Monday, September 26, 2011
I was on Palliative Care a week ago.I was given a consult on a patient whose name was familiar. When I looked her up, I soon realised she was someone I had taken care of - for 3 weeks about 2 months ago, when I was on the general medicine floors. I had grown to bond with her husband and her family, who were there everyday by her side- whilst she was fighting off complications from her disease; pancreatic cancer with metastases. That disease carries a grave prognosis. But she is a trooper, and her family is an amazing support.Collectively, she has made it through these past few months and done pretty well, despite the short survival rate these patients typically carry. Her objective is to make it through to see her son's wedding. Her indomitable sense of will and determined strength are factors that I believe more powerful than anything medicine can do for you; and I sincerely hope that that will see her through to her desired wish. Being on palliative care taught me a few things I never knew about the dying.1) There is such a thing as "unfinished business". There was a patient whose care was withdrawn after a painful decision by her family members. She made it through 3 weeks after her ventilator was taken off. She was waiting for something, and after it happened, she breathed her last. 2) Sometimes they hold on, painfully - because they know their family members are not ready for them to go. So they hold on to life, struggling and suffering. After some counselling from the Palliative Care team for the family, when they are ready to let go of their dying one, we let them know that they should tell their dying loved one that it is OK to go; that they grant the patient permission and reassurance to go, that they will do alright. Once that is said and mentioned, the dying ones usually go pretty quickly. I was scared at first when I heard of that. But it is true, again, I am sure, the human spirit and strengh is more powerful than anything medicine can do for them- to keep them going. The most common reason that these patients hold on is I find, usually in the name of family love.

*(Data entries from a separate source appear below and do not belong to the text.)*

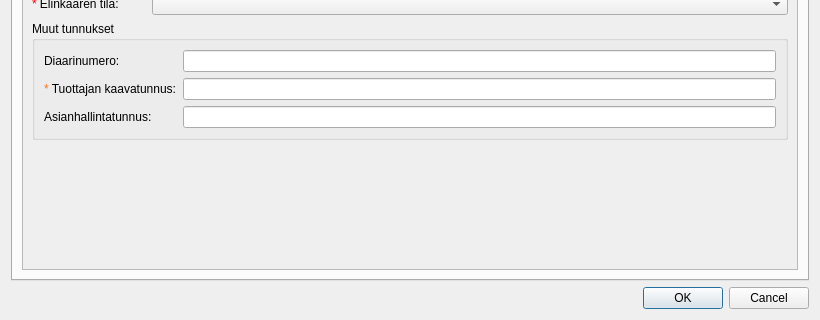
Old version of the form arho_feature_template/gui/dialogs/plan_attribute_form.ui in the repository GispoCoding/arho-qgis-plugin; both pictures show x 0 to 820 and y 335 to 655 of the 820 by 655 pixel window.
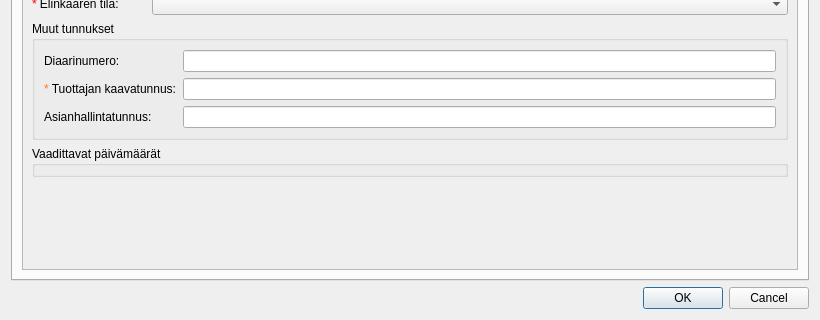
New version of the form. Custom widgets are drawn as their Qt base class.

Commit message:
Added required dates based on lifecycle status to the form plan attribute form.
Updated project - added required code layers.
Dynamically add required dates to the plan attribute form based on the lifecycle status.

The edit to the form file:
```diff
--- a/arho_feature_template/gui/dialogs/plan_attribute_form.ui
+++ b/arho_feature_template/gui/dialogs/plan_attribute_form.ui
@@ -61,8 +61,8 @@
            <rect>
             <x>0</x>
             <y>0</y>
-            <width>778</width>
-            <height>555</height>
+            <width>776</width>
+            <height>562</height>
            </rect>
           </property>
           <layout class="QVBoxLayout" name="verticalLayout_4">
@@ -261,6 +261,22 @@
              </layout>
             </widget>
            </item>
+           <item>
+            <widget class="QgsCollapsibleGroupBox" name="mGroupBox_dates">
+             <property name="enabled">
+              <bool>true</bool>
+             </property>
+             <property name="title">
+              <string>Vaadittavat päivämäärät</string>
+             </property>
+             <property name="flat">
+              <bool>true</bool>
+             </property>
+             <property name="collapsed">
+              <bool>true</bool>
+             </property>
+            </widget>
+           </item>
            <item>
             <spacer name="verticalSpacer_3">
              <property name="orientation">
```
Left out of the diff: 2 changed lines with no effect on the pictures. The commit also changes 2 other files.
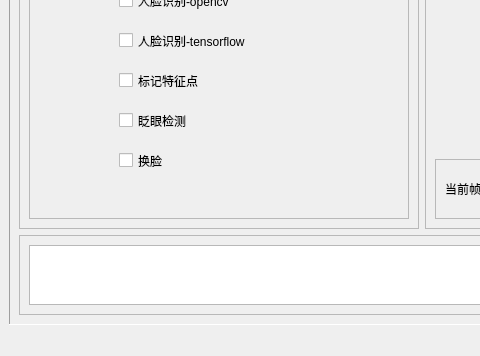
The window that UI.ui (xiyangxia/pyqtt) describes before a commit, drawn with Qt 5; both pictures show x 0 to 480 and y 444 to 800 of the 1000 by 800 pixel window.
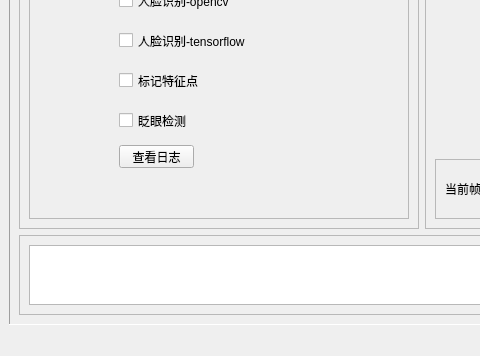
The same window after the commit.

```diff
--- a/UI.ui
+++ b/UI.ui
@@ -469,19 +469,6 @@
               <string>眨眼检测</string>
              </property>
             </widget>
-            <widget class="QCheckBox" name="checkBox_5">
-             <property name="geometry">
-              <rect>
-               <x>90</x>
-               <y>240</y>
-               <width>101</width>
-               <height>31</height>
-              </rect>
-             </property>
-             <property name="text">
-              <string>换脸</string>
-             </property>
-            </widget>
             <widget class="QCheckBox" name="checkBox_6">
              <property name="geometry">
               <rect>
@@ -508,6 +495,19 @@
               <string>人脸识别-tensorflow</string>
              </property>
             </widget>
+            <widget class="QPushButton" name="pushButton">
+             <property name="geometry">
+              <rect>
+               <x>90</x>
+               <y>240</y>
+               <width>75</width>
+               <height>23</height>
+              </rect>
+             </property>
+             <property name="text">
+              <string>查看日志</string>
+             </property>
+            </widget>
            </widget>
           </item>
          </layout>
```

It's nothing like love for your loved ones- to keep you fighting, despite all odds, isn't it?Strange how the world works, but hey, you can call me a believer- but I believe prayers and the human spirit can withstand and accomplish anything, and surpass expectations. Anyway, back to my patient; they remembered me. Her husband called me out, fondly "You remember Dr. Lai?" to my patient.One morning, when I walked in with my boss and team from Palliative Care; he asked my attending "Are you her boss?". Dr Yeow nodded yes, and he responded "Dr. Lai here is amazing. You need to know that", whilst pointing to me- and that made my heart smile with so much warmth and gratitude. My prayers are with their entire family, for seeing her through to the wedding and perhaps, longer :) Keeping my fingers crossed- and yes, I AM a believer.